Although this is a small war by West African standards, an estimated three to ﬁve thousand people have been killed by attacks and landmines and tens of thousands more displaced.
More widely, livelihoods have suffered as insecurity has stiﬂed agriculture, trade and tourism. Infrastructure under-investment worsened when guerrillas began the widespread use of anti-personnel mines in 1997, prompting several major donors to leave. Casamance’s transport problems became tragic international news in September 2002 when the Joola, the Ziguinchor–Dakar ferry, capsized with the loss of over 1,800 lives.

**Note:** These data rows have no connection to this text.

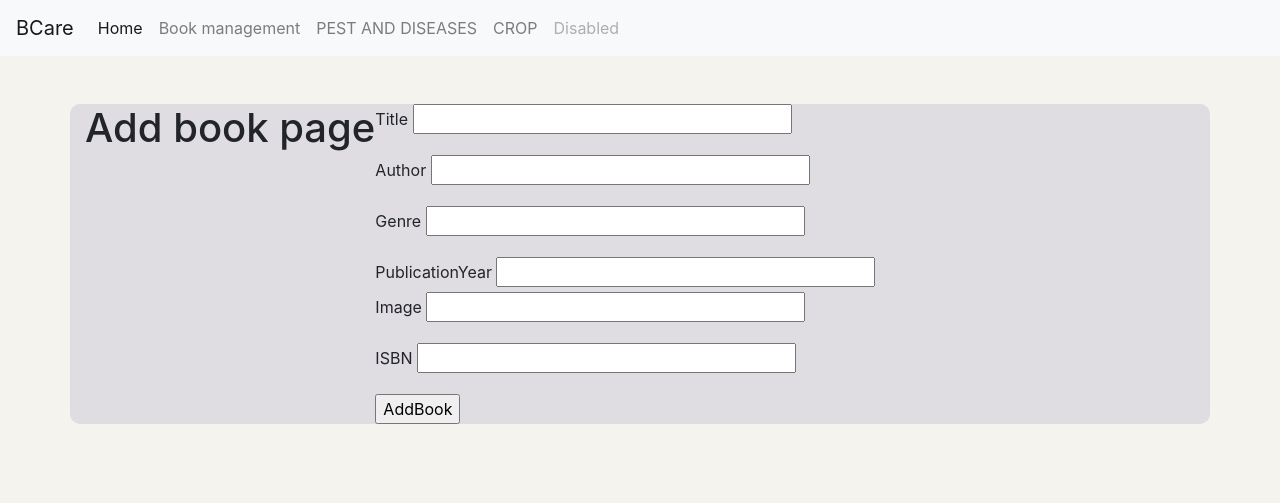
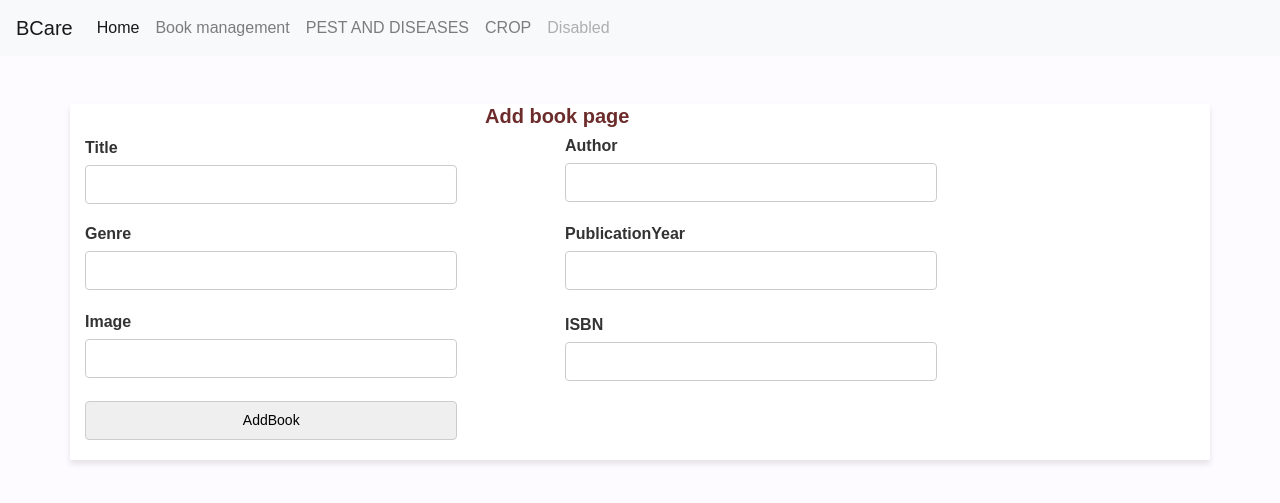
Before and after one commit to Chemini-Gamage/Online-Book-Store--Firebase-, a Flask app: page /addBook in a window 1280 px wide. Shown: the top 503 px of the page. Run offline with Flask 3, Linux system fonts and the light colour scheme; some libraries are stand-ins or nearby versions.

Commit message:
addbookcss

```diff
--- a/app/static/css/filename.css
+++ b/app/static/css/filename.css
@@ -1,11 +1,68 @@
 body {
-    background-color: #f5f3ed;
+    background-color: rgb(253, 251, 255);
 }
 
 .container {
-    background-color: rgb(223, 220, 226);
-    border-radius: 10px;
+    background-color: rgb(255, 255, 255);
     display: flex;
+    border-color: #333;
+    box-shadow: 0 4px 6px rgba(0, 0, 0, 0.1)
+}
+
+body {
+    font-family: Arial, sans-serif;
+    margin: 0;
+    padding: 0;
+}
+
+.form-container {
+    display: flex;
+    flex-wrap: wrap;
+    justify-content: space-between;
+
+    padding: 20px;
+}
+
+.form-group {
+    margin-bottom: 20px;
+    width: 48%;
+
+}
+
+/* Label Styling */
+.form-group label {
+    font-size: 16px;
+    font-weight: bold;
+    color: #333;
+    display: block;
+    margin-bottom: 5px;
+}
 
 
+.form-group input {
+    padding: 8px;
+    font-size: 14px;
+    border: 1px solid #ccc;
+    border-radius: 4px;
+    width: 100%;
+
 }
+
+.form-group.custom-margin-1 {
+    margin-top: -90px;
+    margin-left: 480px;
+}
+
+.form-group.custom-margin-2 {
+    margin-top: -88px;
+    margin-left: 480px;
+}
+
+.form-group.custom-margin-3 {
+    margin-top: -85px;
+    margin-left: 480px;
+}
+
+.form-group.button {
+    color: rgb(13, 13, 123);
+}
--- a/app/templates/BookManagement/addBook/addBook.html
+++ b/app/templates/BookManagement/addBook/addBook.html
@@ -1,36 +1,49 @@
 {% extends "base.html" %}
 
 {% block content %}
-<h1>Add book page</h1>
+
 <form method="POST" action="/addBook">
+
+    <h5 style=" margin-left:400px;color: #6d2c2c;font-weight: bold;">Add book page</h5>
     {{form.hidden_tag()}}
     <div>
         <div class="form-group">
-            {{form.title.label}}
-            {{form.title(size=32)}}
+            {{ form.title.label }}
+            {{ form.title(size=32) }}
         </div>
+
+        <!-- Author field with custom margin -->
+        <div class="form-group custom-margin-1">
+            {{ form.author.label }}
+            {{ form.author(size=32) }}
+        </div>
+
+        <!-- Genre field -->
         <div class="form-group">
-            {{form.author.label}}
-            {{form.author(size=32)}}
+            {{ form.genre.label }}
+            {{ form.genre(size=32) }}
         </div>
+
+        <!-- Publication Year field with custom margin -->
+        <div class="form-group custom-margin-2">
+            {{ form.publicationYear.label }}
+            {{ form.publicationYear(size=32) }}
+        </div>
+
+        <!-- Image field -->
         <div class="form-group">
-            {{form.genre.label}}
-            {{form.genre(size=32)}}
+            {{ form.image.label }}
+            {{ form.image(size=32) }}
         </div>
-        {{form.publicationYear.label}}
-        {{form.publicationYear(size=32)}}
-    </div>
-    <div class="form-group">
-        {{form.image.label}}
-        {{form.image(size=32)}}
-    </div>
-    <div class="form-group">
-        {{form.isbn.label}}
-        {{form.isbn(size=32)}}
-    </div>
-    <div>
-        {{form.submit()}}
-    </div>
+
+        <!-- ISBN field with custom margin -->
+        <div class="form-group custom-margin-3">
+            {{ form.isbn.label }}
+            {{ form.isbn(size=32) }}
+        </div>
+        <div class="form-group button">
+            {{form.submit()}}
+        </div>
     </div>
 </form>
 {% endblock %}
```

In recent years the security situation has improved, allowing the return of many of the displaced, and donors have been able to fund much-needed reconstruction. But such aid cannot outﬂank the political peace process, however great the momentum for return among the war-weary.